Yes, it's an incredibly geeky thing to do, but admit it -- you think it's kind of a cool idea.
There are three films that Ed Wood talks about: Glen or Glenda, Bride of the Atom (aka Bride of the Monster), and Plan 9 from Outer Space. Last night we (my wife and I) watched the first part of Ed Wood and Glen or Glenda. In Ed Wood the producer of Glen or Glenda calls it a "stink bomb." He's absolutely right.
Forget about the fact that it's overly-serious and preachy as all get out about the plight of transvestites. Forget the stupid symbolism like when Glen/Glenda's girlfriend is pinned beneath a tree that represents the burden of knowing Glen's secret and Glen, not Glenda, is the only one able to lift the burden off of her. Forget the completely unnecessary use of Bela Lugosi as a mad-scientist-like puppet master who serves as one of the film's three narrators (actually, that bit is the best part of the film thanks to Lugosi's classic line, "Pull the string!"). Forget the overly long use of stock footage, like when a transvestite enlists in the military and we're treated to several, dialogue-less minutes of shots depicting military personnel shooting cannons and stuff. Forget about all that.

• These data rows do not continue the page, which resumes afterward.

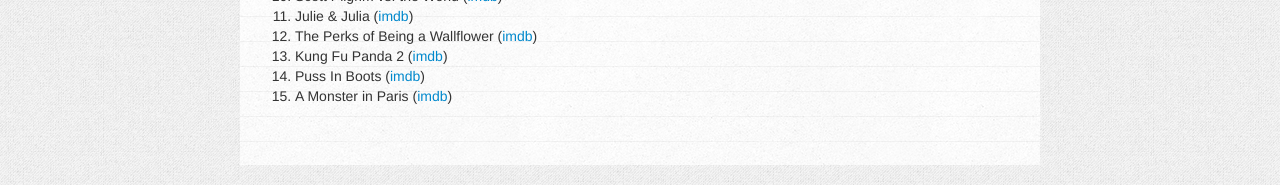
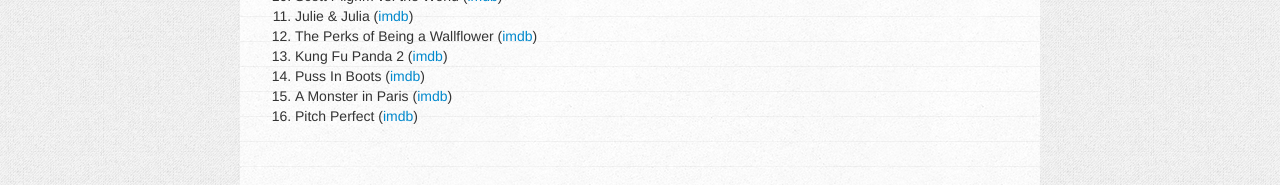
Before and after one commit to charlottepierce/charlottepierce.github.com, a Jekyll site: the page built from _posts/2013-01-01-50-50-Challenge-2013.markdown, in a window 1280 px wide. Shown: the part 742-927 px from the top of the page. Built offline with Jekyll 4.4.1, drawn with Linux system fonts in a browser that asks for light colours.

Commit message:
Updated 50/50 challenge list.

```diff
--- a/_posts/2013-01-01-50-50-Challenge-2013.markdown
+++ b/_posts/2013-01-01-50-50-Challenge-2013.markdown
@@ -32,3 +32,4 @@
 13. Kung Fu Panda 2 ([imdb](http://www.imdb.com/title/tt1302011/))
 14. Puss In Boots ([imdb](http://www.imdb.com/title/tt0448694/))
 15. A Monster in Paris ([imdb](http://www.imdb.com/title/tt0961097/))
+16. Pitch Perfect ([imdb](http://www.imdb.com/title/tt1981677/))
```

What I can't forget about, because I'm still trying to get my mind around it, is the buffalo imagery and Lugosi's creepy viewing of S&M/rape flicks and striptease images (which he follows up by looking straight into the camera with a "See? I told you so" expression as if I'm supposed to have understood any of what I've just seen, much less agree with the film's point in showing it to me).
What's truly sad about Glen or Glenda, if Ed Wood is right about the back-story, is that it was supposed to be a deeply personal movie for Wood, who was a transvestite himself. He was fiercely proud of the movie and really thought that he was showing society something that would change its opinion of cross-dressers and transsexuals. Knowing that, and actually seeing the stink bomb that he made, makes the character that much more sympathetic to me.
I think I'm going to enjoy this experiment.